» **Task requirements**
Retype each entry exactly. Skip any pictures.

» **Records for this exercise**
Segment Open

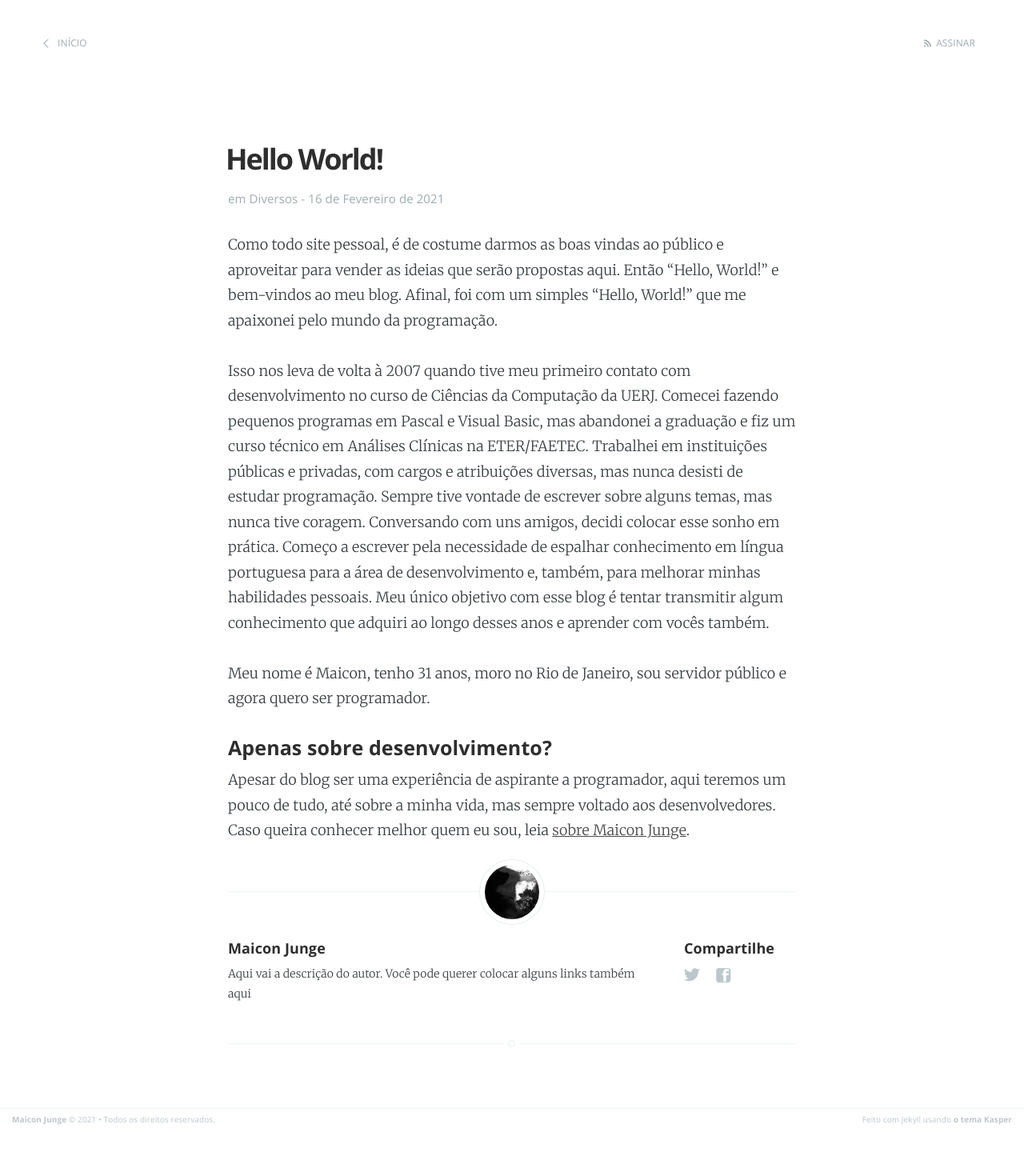
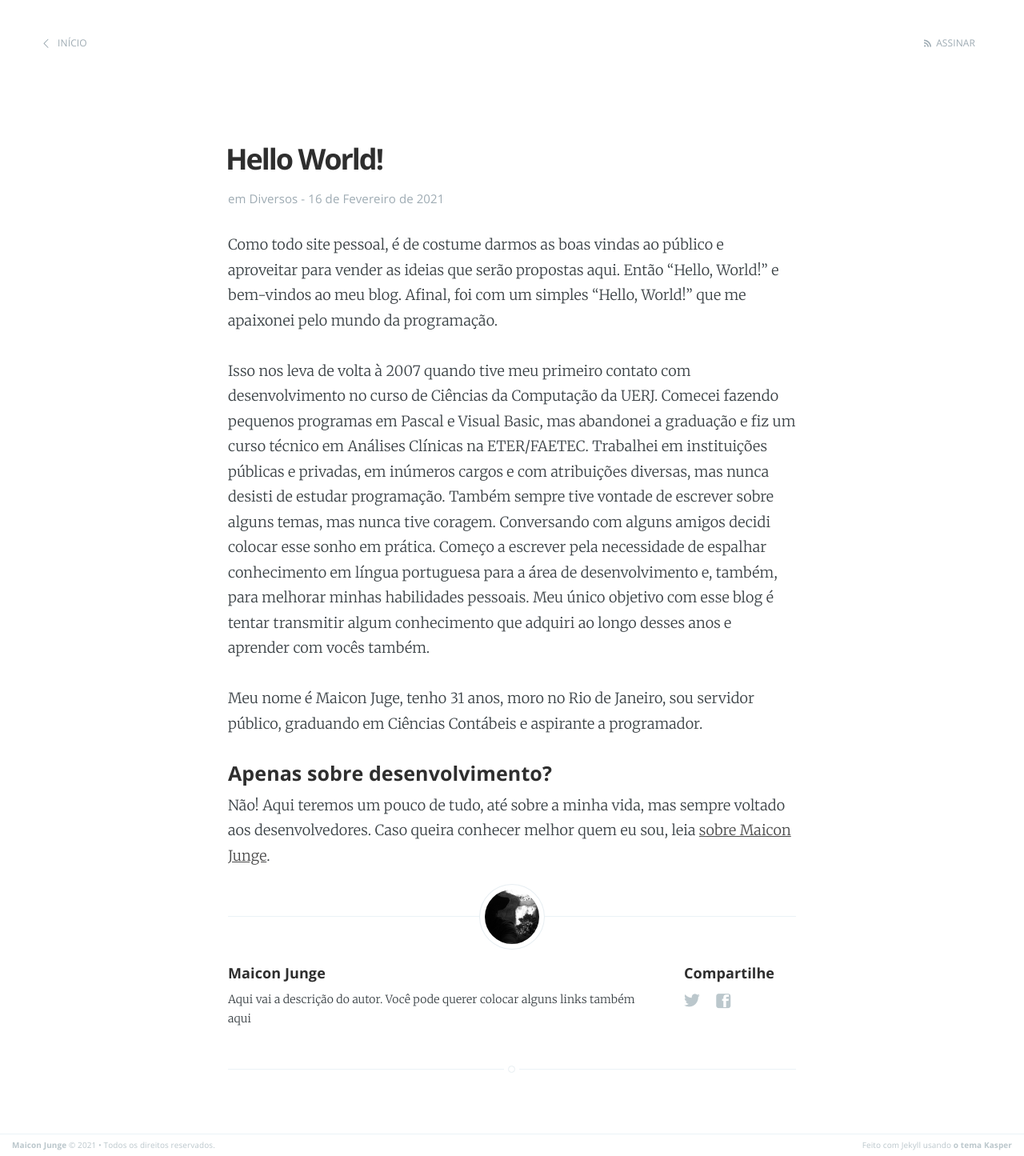
Before and after one commit to MaiconJunge/maiconjunge.github.io, a Jekyll site: the page built from _posts/2021-02-16-hello-world.markdown, in a window 1280 px wide. Shown: the whole page at 80% size. Built offline with Jekyll 4.4.1, drawn with Linux system fonts in a browser that asks for light colours; before the commit the page ends 1414 px from its top, so only the background shows below that.

Commit message:
Update 2021-02-16-hello-world.markdown

```diff
--- a/_posts/2021-02-16-hello-world.markdown
+++ b/_posts/2021-02-16-hello-world.markdown
@@ -7,10 +7,10 @@
 <br>
 Como todo site pessoal, é de costume darmos as boas vindas ao público e aproveitar para vender as ideias que serão propostas aqui. Então “Hello, World!” e bem-vindos ao meu blog. Afinal, foi com um simples “Hello, World!” que me apaixonei pelo mundo da programação.
 
-Isso nos leva de volta à 2007 quando tive meu primeiro contato com desenvolvimento no curso de Ciências da Computação da UERJ. Comecei fazendo pequenos programas em Pascal e Visual Basic, mas abandonei a graduação e fiz um curso técnico em Análises Clínicas na ETER/FAETEC. Trabalhei em instituições públicas e privadas, com cargos e atribuições diversas, mas nunca desisti de estudar programação. Sempre tive vontade de escrever sobre alguns temas, mas nunca tive coragem. Conversando com uns amigos, decidi colocar esse sonho em prática. Começo a escrever pela necessidade de espalhar conhecimento em língua portuguesa para a área de desenvolvimento e, também, para melhorar minhas habilidades pessoais. Meu único objetivo com esse blog é tentar transmitir algum conhecimento que adquiri ao longo desses anos e aprender com vocês também.
+Isso nos leva de volta à 2007 quando tive meu primeiro contato com desenvolvimento no curso de Ciências da Computação da UERJ. Comecei fazendo pequenos programas em Pascal e Visual Basic, mas abandonei a graduação e fiz um curso técnico em Análises Clínicas na ETER/FAETEC. Trabalhei em instituições públicas e privadas, em inúmeros cargos e com atribuições diversas, mas nunca desisti de estudar programação. Também sempre tive vontade de escrever sobre alguns temas, mas nunca tive coragem. Conversando com alguns amigos decidi colocar esse sonho em prática. Começo a escrever pela necessidade de espalhar conhecimento em língua portuguesa para a área de desenvolvimento e, também, para melhorar minhas habilidades pessoais. Meu único objetivo com esse blog é tentar transmitir algum conhecimento que adquiri ao longo desses anos e aprender com vocês também.
 
-Meu nome é Maicon, tenho 31 anos, moro no Rio de Janeiro, sou servidor público e agora quero ser programador.
+Meu nome é Maicon Juge, tenho 31 anos, moro no Rio de Janeiro, sou servidor público, graduando em Ciências Contábeis e aspirante a programador.
 
 <h4>Apenas sobre desenvolvimento?</h4>
 
-Apesar do blog ser uma experiência de aspirante a programador, aqui teremos um pouco de tudo, até sobre a minha vida, mas sempre voltado aos desenvolvedores. Caso queira conhecer melhor quem eu sou, leia <a href="/sobre">sobre Maicon Junge</a>.
+Não! Aqui teremos um pouco de tudo, até sobre a minha vida, mas sempre voltado aos desenvolvedores. Caso queira conhecer melhor quem eu sou, leia <a href="/sobre">sobre Maicon Junge</a>.
```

Segment Closed

» **Expected answer**
Before and after one commit to MaiconJunge/maiconjunge.github.io, a Jekyll site: the page built from _posts/2021-02-16-hello-world.markdown, in a window 1280 px wide. Shown: the whole page at 80% size. Built offline with Jekyll 4.4.1, drawn with Linux system fonts in a browser that asks for light colours; before the commit the page ends 1414 px from its top, so only the background shows below that.

Commit message:
Update 2021-02-16-hello-world.markdown

```diff
--- a/_posts/2021-02-16-hello-world.markdown
+++ b/_posts/2021-02-16-hello-world.markdown
@@ -7,10 +7,10 @@
 <br>
 Como todo site pessoal, é de costume darmos as boas vindas ao público e aproveitar para vender as ideias que serão propostas aqui. Então “Hello, World!” e bem-vindos ao meu blog. Afinal, foi com um simples “Hello, World!” que me apaixonei pelo mundo da programação.
 
-Isso nos leva de volta à 2007 quando tive meu primeiro contato com desenvolvimento no curso de Ciências da Computação da UERJ. Comecei fazendo pequenos programas em Pascal e Visual Basic, mas abandonei a graduação e fiz um curso técnico em Análises Clínicas na ETER/FAETEC. Trabalhei em instituições públicas e privadas, com cargos e atribuições diversas, mas nunca desisti de estudar programação. Sempre tive vontade de escrever sobre alguns temas, mas nunca tive coragem. Conversando com uns amigos, decidi colocar esse sonho em prática. Começo a escrever pela necessidade de espalhar conhecimento em língua portuguesa para a área de desenvolvimento e, também, para melhorar minhas habilidades pessoais. Meu único objetivo com esse blog é tentar transmitir algum conhecimento que adquiri ao longo desses anos e aprender com vocês também.
+Isso nos leva de volta à 2007 quando tive meu primeiro contato com desenvolvimento no curso de Ciências da Computação da UERJ. Comecei fazendo pequenos programas em Pascal e Visual Basic, mas abandonei a graduação e fiz um curso técnico em Análises Clínicas na ETER/FAETEC. Trabalhei em instituições públicas e privadas, em inúmeros cargos e com atribuições diversas, mas nunca desisti de estudar programação. Também sempre tive vontade de escrever sobre alguns temas, mas nunca tive coragem. Conversando com alguns amigos decidi colocar esse sonho em prática. Começo a escrever pela necessidade de espalhar conhecimento em língua portuguesa para a área de desenvolvimento e, também, para melhorar minhas habilidades pessoais. Meu único objetivo com esse blog é tentar transmitir algum conhecimento que adquiri ao longo desses anos e aprender com vocês também.
 
-Meu nome é Maicon, tenho 31 anos, moro no Rio de Janeiro, sou servidor público e agora quero ser programador.
+Meu nome é Maicon Juge, tenho 31 anos, moro no Rio de Janeiro, sou servidor público, graduando em Ciências Contábeis e aspirante a programador.
 
 <h4>Apenas sobre desenvolvimento?</h4>
 
-Apesar do blog ser uma experiência de aspirante a programador, aqui teremos um pouco de tudo, até sobre a minha vida, mas sempre voltado aos desenvolvedores. Caso queira conhecer melhor quem eu sou, leia <a href="/sobre">sobre Maicon Junge</a>.
+Não! Aqui teremos um pouco de tudo, até sobre a minha vida, mas sempre voltado aos desenvolvedores. Caso queira conhecer melhor quem eu sou, leia <a href="/sobre">sobre Maicon Junge</a>.
```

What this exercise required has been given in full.